The other interesting QSO came later on 40 Meters. I managed to work Alex EW3EW from Belarus on 7.009 MHz. Not the most exotic DX in the world; but not bad for the K2 and 5 Watts - reaching all the way just past the home country of my grandparents - Poland.

The very thought of radio and working DX boggles my mind and is only reinforced each time I visit the New Jersey shore. When you stand on the beach, looking out at all that water you tend to feel so very insignificant. When you think of your radio signal crossing that vastness with less power than it takes to light up your kid's night light ..... well, now that really fills you with a sense of wonder.

Saturday, April 30, 2005

Take Your Kids to Work Day

This is a new experience for me. My own blog - devoted to, but not limited to Amateur Radio. This should be fun, interesting; and will hopefully also be a learning experience.

Last Thursday (4/29/05) was national "Take Your Kids to Work Day". You might be asking yourself how is this related to Amateur Radio. I'll tell you.

I belong to the Piscataway Amateur Radio Club in Piscataway, NJ. Right across the street from our meeting place is the IEEE. The IEEE is the professional association for electrical engineers. This is THE place if you are affiliated with any of the electronic fields. The wife of one of our member's works there; and approached him about the possibility of our club giving a presentation on Amateur Radio for that morning. The reasoning was, that since Amateur Radio is at least related to what the institution stands for, it just might be a good time.

We were wondering how much interest we would garner. A lot of folks out there think Amateur Radio is a dying endeavor. Maybe from the experience we had, I'm thinking the reports of our demise might be highly exaggerated.

in the weeks leading up to the event; we were told that twenty children signed up for the presentation. We were enthused. Then twenty became fifty; and then fifty became eighty and then eighty became one hundred and twenty. When the demo actually took place, a head count was taken and one hundred and seven kids attended. We were overjoyed!

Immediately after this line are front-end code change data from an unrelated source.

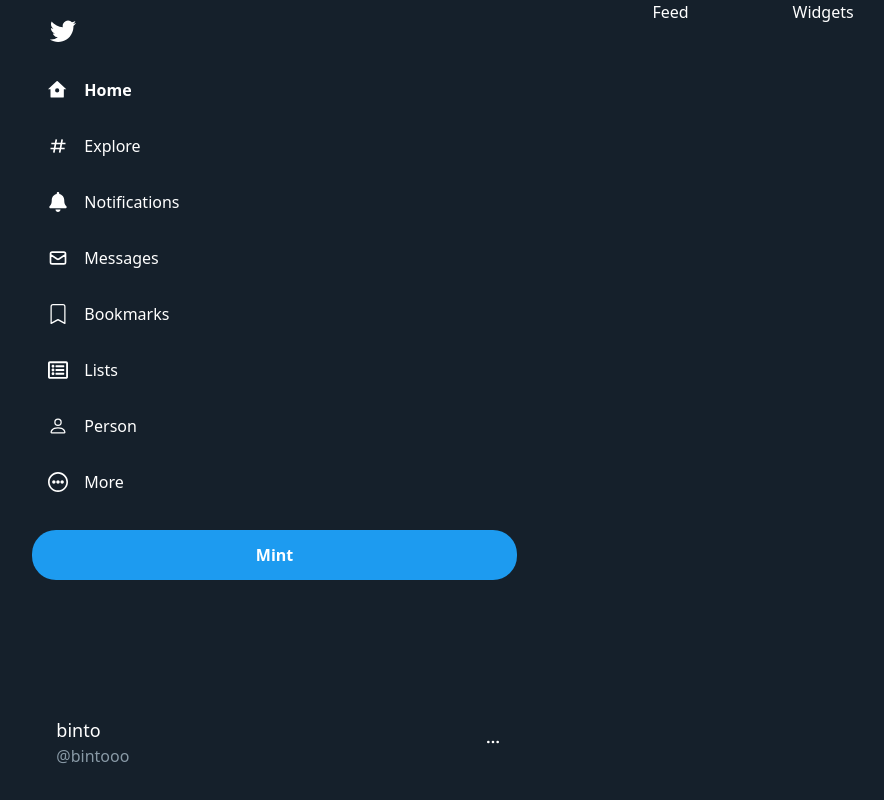
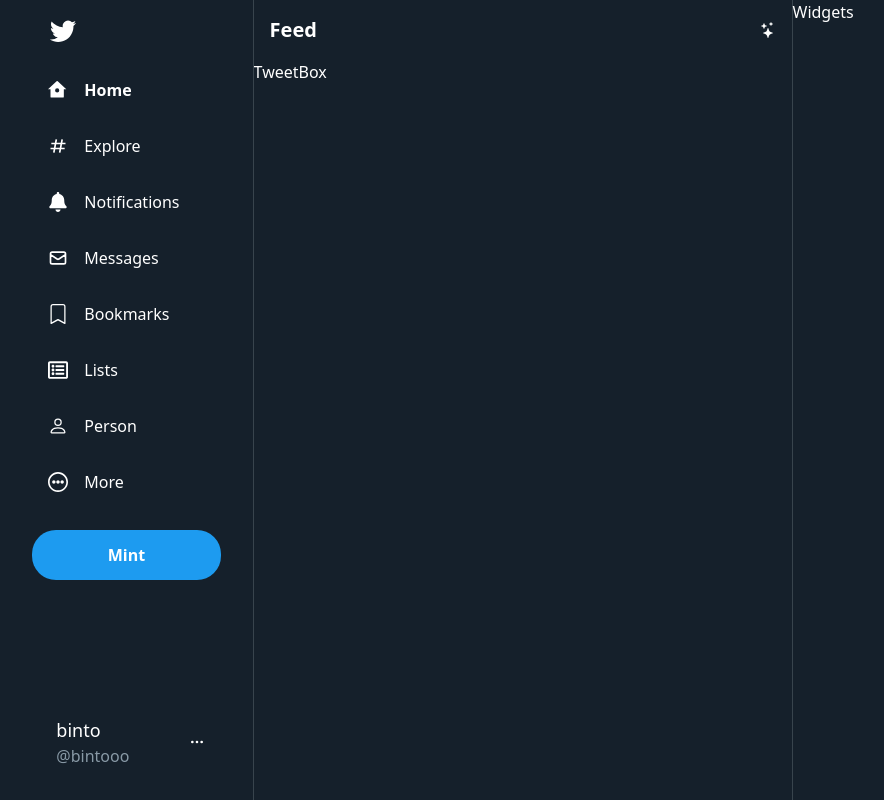
Before and after one commit to bintojoseph/twitter-clone-web3, a Next.js app in the folder client/: page / in a window 1280 px wide. Shown: the whole page, without its empty margins (213-1097 px from the left). Built offline with nearby package versions, Linux system fonts and the light colour scheme.

Commit message:
tweetbox added

```diff
--- /dev/null
+++ b/client/components/home/Feed.js
@@ -0,0 +1,25 @@
+import {useEffect,useState} from 'react'
+import { BsStars } from 'react-icons/bs'
+import TweetBox from './TweetBox'
+
+const style = {
+    wrapper: `flex-[2] border-r border-l border-[#38444d] overflow-y-scroll`,
+    header: `sticky top-0 bg-[#15202b] z-10 p-4 flex justify-between items-center`,
+    headerTitle: `text-xl font-bold`,
+}
+
+function Feed() {
+return (
+    <div className={style.wrapper}>
+        <div className={style.header}>
+            <div className={style.headerTitle}>
+                Feed
+            </div>
+            <BsStars/>
+        </div>
+        <TweetBox/>
+    </div>
+)
+}
+
+export default Feed
--- /dev/null
+++ b/client/components/home/TweetBox.js
@@ -0,0 +1,9 @@
+import React from 'react'
+
+function TweetBox() {
+  return (
+    <div>TweetBox</div>
+  )
+}
+
+export default TweetBox
--- a/client/pages/index.js
+++ b/client/pages/index.js
@@ -1,4 +1,5 @@
 import Sidebar from '../components/Sidebar'
+import Feed from '../components/home/Feed'
 import Head from 'next/head'
 import Image from 'next/image'
 
@@ -12,7 +13,7 @@ const Home = () => {
     <div className={style.wrapper}>
       <div className={style.content}>
         <Sidebar/>
-        <h2>Feed</h2>
+        <Feed/>
         <h2>Widgets</h2>
       </div>
     </div>
```
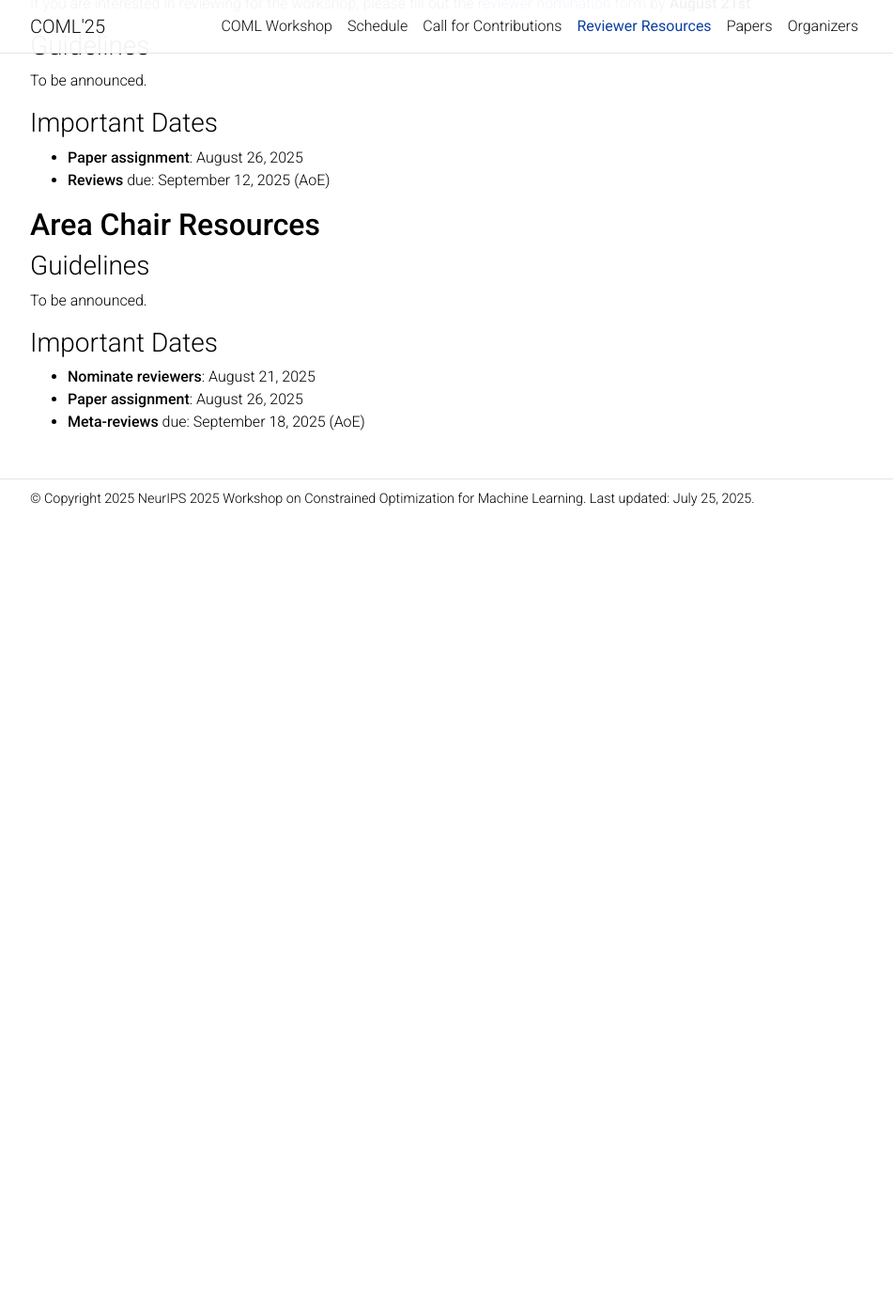
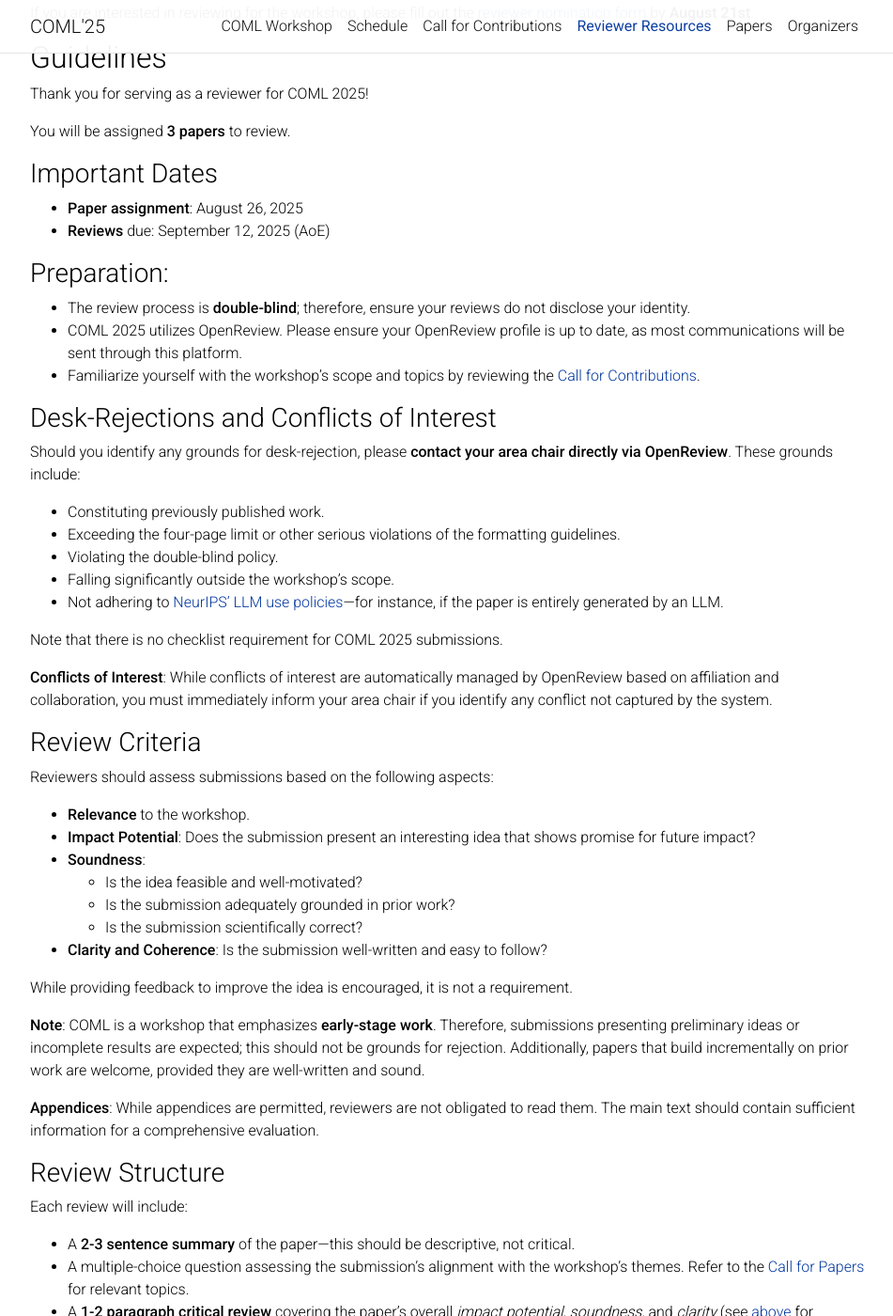
Before and after one commit to constrained-opt-ml/constrained-opt-ml.github.io, a Jekyll site: the page built from _pages/reviewers.md, in a window 1280 px wide and 1400 px high, scrolled down 270 px. Shown: the whole window at 94% size, without its empty margins (163-1114 px from the left). Built offline with Jekyll 4.4.1, drawn with Linux system fonts in a browser that asks for light colours; comment, search, counter and statistics services are not loaded; a style sheet for code colours, icons or effects is not loaded; before the commit the page ends 900 px from its top, so only the background shows below that; some of the changed text lies outside the part shown.

Commit message:
Reviewer guidelines

```diff
--- a/_pages/reviewers.md
+++ b/_pages/reviewers.md
@@ -7,24 +7,73 @@ nav: true
 nav_order: 4
 ---
 
-## **Reviewer Resources**
+# **Reviewer Resources**
 
 If you are interested in reviewing for the workshop, please fill out the [reviewer nomination form](https://forms.gle/jMCYyGoeV3dpy9YB6) by **August 21st**.
 
-### Guidelines
-To be announced.
+
+## Guidelines
+
+Thank you for serving as a reviewer for COML 2025!
+
+You will be assigned **3 papers** to review.
+
+
 
 ### Important Dates
 * **Paper assignment**: August 26, 2025
 * **Reviews** due: September 12, 2025 (AoE)
 
 
-## **Area Chair Resources**
+### Preparation:
+* The review process is **double-blind**; therefore, ensure your reviews do not disclose your identity.
+* COML 2025 utilizes OpenReview. Please ensure your OpenReview profile is up to date, as most communications will be sent through this platform.
+* Familiarize yourself with the workshop's scope and topics by reviewing the [Call for Contributions](https://coml-workshop.github.io/submissions/).
 
-### Guidelines
-To be announced.
 
-### Important Dates
-* **Nominate reviewers**: August 21, 2025
-* **Paper assignment**: August 26, 2025
-* **Meta-reviews** due: September 18, 2025 (AoE)
+### Desk-Rejections and Conflicts of Interest
+
+Should you identify any grounds for desk-rejection, please **contact your area chair directly via OpenReview**. These grounds include:
+* Constituting previously published work.
+* Exceeding the four-page limit or other serious violations of the formatting guidelines.
+* Violating the double-blind policy.
+* Falling significantly outside the workshop's scope.
+* Not adhering to [NeurIPS' LLM use policies](https://neurips.cc/Conferences/2025/LLM)—for instance, if the paper is entirely generated by an LLM.
+
+Note that there is no checklist requirement for COML 2025 submissions.
+
+**Conflicts of Interest**: While conflicts of interest are automatically managed by OpenReview based on affiliation and collaboration, you must immediately inform your area chair if you identify any conflict not captured by the system.
+
+### Review Criteria
+
+Reviewers should assess submissions based on the following aspects:
+
+* **Relevance** to the workshop.
+* **Impact Potential**: Does the submission present an interesting idea that shows promise for future impact?
+* **Soundness**:
+  * Is the idea feasible and well-motivated?
+  * Is the submission adequately grounded in prior work?
+  * Is the submission scientifically correct?
+* **Clarity and Coherence**: Is the submission well-written and easy to follow?
+
+While providing feedback to improve the idea is encouraged, it is not a requirement.
+
+**Note**: COML is a workshop that emphasizes **early-stage work**. Therefore, submissions presenting preliminary ideas or incomplete results are expected; this should not be grounds for rejection. Additionally, papers that build incrementally on prior work are welcome, provided they are well-written and sound.
+
+**Appendices**: While appendices are permitted, reviewers are not obligated to read them. The main text should contain sufficient information for a comprehensive evaluation.
+
+### Review Structure
+
+Each review will include:
+
+* A **2-3 sentence summary** of the paper—this should be descriptive, not critical.
+* A multiple-choice question assessing the submission's alignment with the workshop's themes. Refer to the [Call for Papers](https://coml-workshop.github.io/call-for-papers/) for relevant topics.
+* A **1-2 paragraph critical review** covering the paper's overall *impact potential*, *soundness*, and *clarity* (see [above](#review-criteria) for details).
+* A **recommendation** (accept, unsure, or reject) with a clear justification.
+* A **checkbox** to recommend outstanding papers for a **contributed talk** at the workshop. If selected, please specify the relevant track (details available [here](https://constrained-opt-ml.github.io/submissions/#contributed-talks)) and provide your justification for the recommendation.
+
+Please note there will be **no discussion period**; reviews and decisions will be final.
+
+## Questions?
+
+Contact us at [constrainedml@gmail.com](mailto:constrainedml@gmail.com).
```
Also changed, not shown: _pages/schedule.md (+1 -1 lines), _pages/submissions.md (+11 -6 lines).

There were six of us from the radio club. We started the presentation by showing the ARRL's DVD presentation of "Amateur Radio Today". This was followed by a talk by Bob Hopkins WB2UDC which included a QSO over a local 2 meter repeater and then another video. This was followed up by the kids being allowed to play with and be shown smaller presentations on Morse Code, a SSB HF station, a PSK-31 setup, and the kids even got to play with and twiddle the dials of some old Hammarlund and Hallicrafter boat anchors.

The surprise for us though, was that the hit of the day was the Morse Code displays. We had two laptops set up with Morse Midi on them; so the children could type something in and then listen to what they had typed. And we also had Morse Code practise oscillators going. We could not tear the kids away! I knew we had them hooked when one little girl had typed into the Morse Midi box; ready for translation - "This is so cool".

At the end, each participant was given either an Icom comic book; or a CQ magazine publication. We gave each a Morse Code sheet as well as a sheet we had made up listing some Websites pertaining to Marconi, crystal radios and, of course, Amateur Radio. Each kid got a QSL card with contact information to the club with an offer for tutoring, if desired. On each QSL card was a number; and for the coup de grace, we gave away a hombrewed plaque which had a Speed-X straight key to commemorate the event.

Is Amateur Radio dying; and are kids so spoiled by the Internet that our hobby is considered geeky and anachronistic? Ask any of these 107 kids and you might get a very surprising and pleasant answer!